[Description of the task]
Return only those lines of the records below in which "Fitur" appears.
*** Input material Section Begins ***
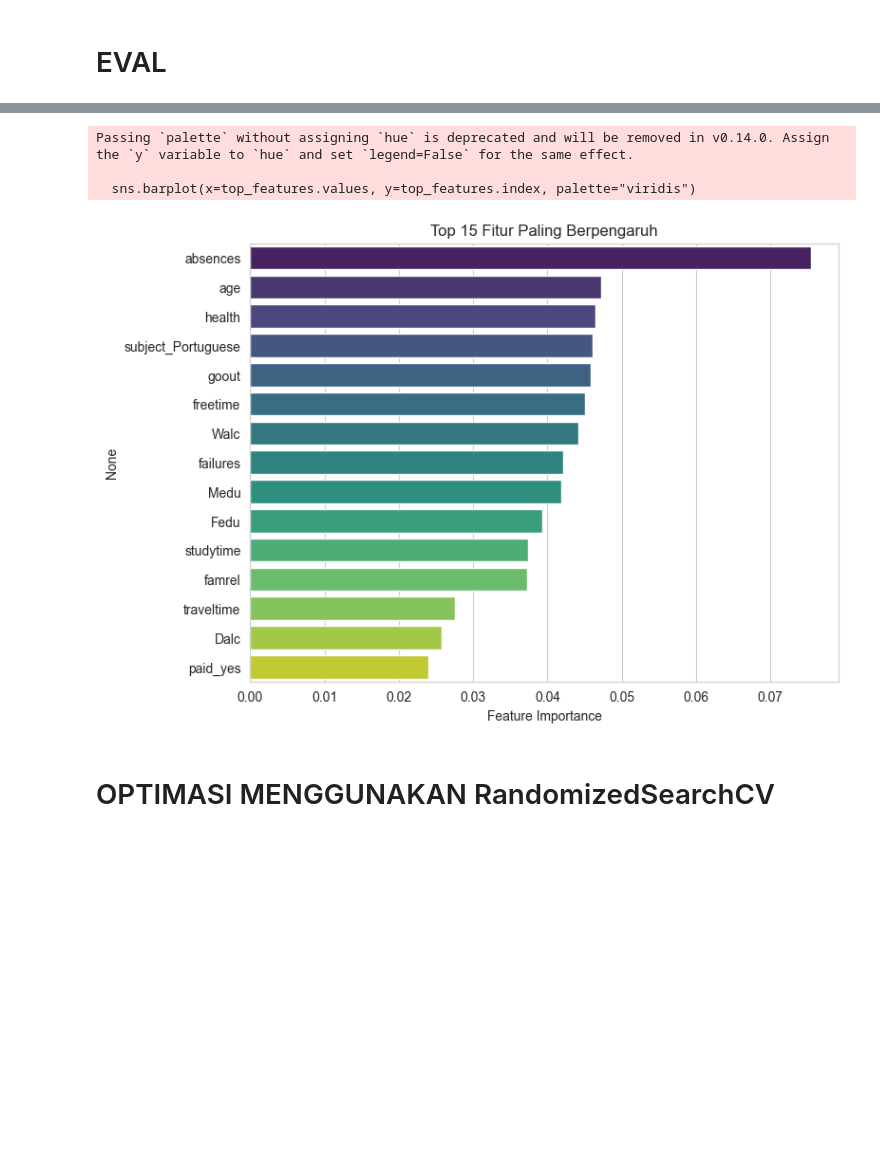
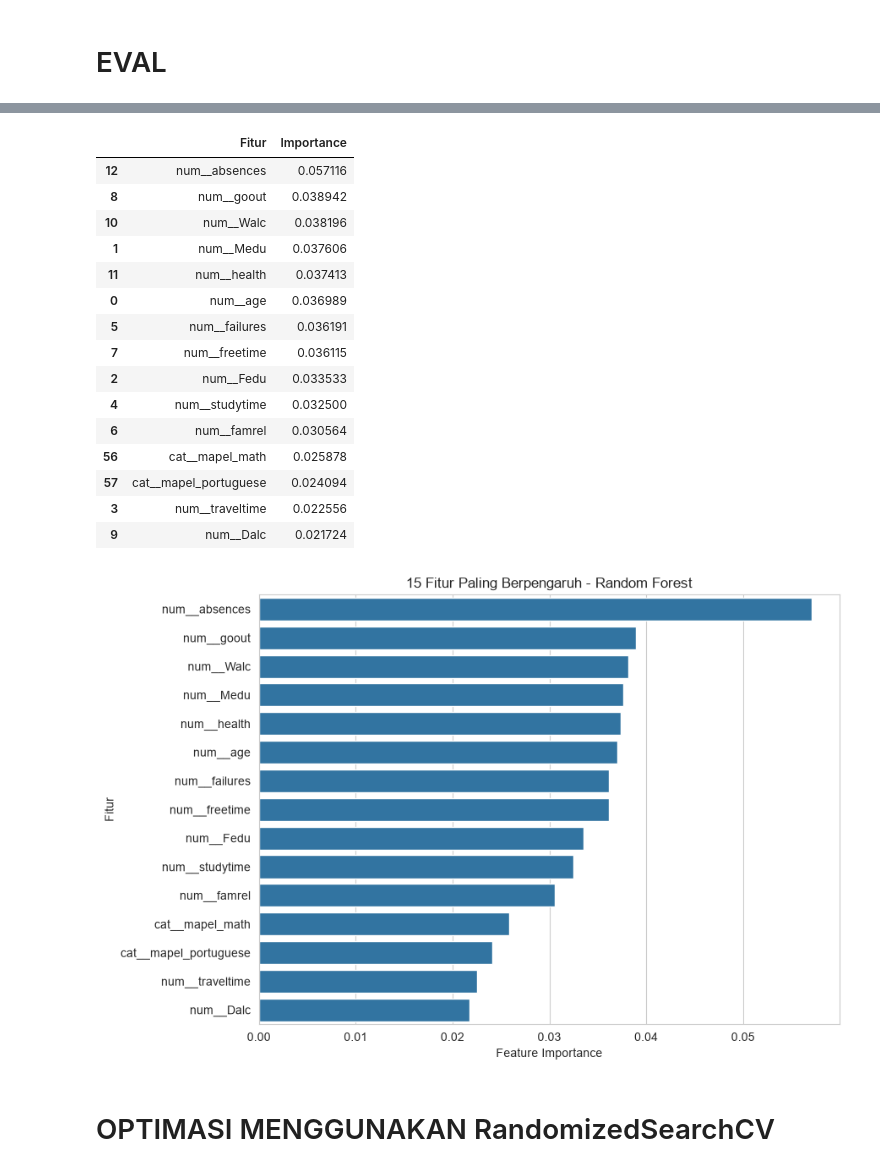
Before and after one commit to Agunnnnn/Mechine-Leaning-Project, a Jupyter notebook: klasifikasi_nilai_akademik.ipynb, the cells around one changed output, grey strips where cells are left out. Cells and saved outputs as stored; diff of their text form; code cells hidden in the pictures; blank space fills up the shorter version.

```diff
--- a/klasifikasi_nilai_akademik.ipynb
+++ b/klasifikasi_nilai_akademik.ipynb
@@ -192,9 +253,19 @@ See https://pandas.pydata.org/docs/user_guide/migration-3-strings.html#string-mi
 # X Y TRAIN
 # %%
 X_train, X_test, y_train, y_test = train_test_split(
-    X_encoded, y_encoded, test_size=0.2, random_state=42, stratify=y_encoded
+    X,
+    y,
+    test_size=0.2,
+    random_state=RANDOM_STATE,
+    stratify=y
 )
 
-print("Data training :", X_train.shape[0])
-print("Data testing  :", X_test.shape[0])
+print("Data training:", X_train.shape[0])
+print("Data testing :", X_test.shape[0])
+
+print("\nDistribusi predikat data training:")
+print(y_train.value_counts().sort_index())
+
+print("\nDistribusi predikat data testing:")
+print(y_test.value_counts().sort_index())
 # %% [output]
@@ -252,18 +410,57 @@ plt.show()
 # %%
-rf_model = models["Random Forest"]
-importances = pd.Series(rf_model.feature_importances_, index=X_encoded.columns)
-top_features = importances.sort_values(ascending=False).head(15)
+# Feature importance dari model Random Forest
+rf_model = fitted_models["Random Forest"]
 
-plt.figure(figsize=(8,6))
-sns.barplot(x=top_features.values, y=top_features.index, palette="viridis")
-plt.title("Top 15 Fitur Paling Berpengaruh")
+feature_names = (
+    rf_model
+    .named_steps["preprocessor"]
+    .get_feature_names_out()
+)
+
+importances = rf_model.named_steps["model"].feature_importances_
+
+importance_df = pd.DataFrame({
+    "Fitur": feature_names,
+    "Importance": importances
+})
+
+top_features = importance_df.sort_values(
+    by="Importance",
+    ascending=False
+).head(15)
+
+print(top_features)
+
+plt.figure(figsize=(9, 6))
+sns.barplot(
+    data=top_features,
+    x="Importance",
+    y="Fitur"
+)
+
+plt.title("15 Fitur Paling Berpengaruh - Random Forest")
 plt.xlabel("Feature Importance")
+plt.ylabel("Fitur")
+plt.tight_layout()
 plt.show()
 # %% [output]
-Passing `palette` without assigning `hue` is deprecated and will be removed in v0.14.0. Assign the `y` variable to `hue` and set `legend=False` for the same effect.
-
-  sns.barplot(x=top_features.values, y=top_features.index, palette="viridis")
+|  | Fitur | Importance |
+| 12 | num__absences | 0.057116 |
+| 8 | num__goout | 0.038942 |
+| 10 | num__Walc | 0.038196 |
+| 1 | num__Medu | 0.037606 |
+| 11 | num__health | 0.037413 |
+| 0 | num__age | 0.036989 |
+| 5 | num__failures | 0.036191 |
+| 7 | num__freetime | 0.036115 |
+| 2 | num__Fedu | 0.033533 |
+| 4 | num__studytime | 0.032500 |
+| 6 | num__famrel | 0.030564 |
+| 56 | cat__mapel_math | 0.025878 |
+| 57 | cat__mapel_portuguese | 0.024094 |
+| 3 | num__traveltime | 0.022556 |
+| 9 | num__Dalc | 0.021724 |
-[figure, old version]
+[figure, new version]
 # %% [markdown]
 # OPTIMASI MENGGUNAKAN RandomizedSearchCV
 # %%
```
Also changed, not shown: parts of 13 cells of this notebook, 3 other files.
*** Input material Section Ends ***
[Answer box]
-plt.title("Top 15 Fitur Paling Berpengaruh")
+    "Fitur": feature_names,
+    y="Fitur"
+plt.title("15 Fitur Paling Berpengaruh - Random Forest")
+plt.ylabel("Fitur")
+|  | Fitur | Importance |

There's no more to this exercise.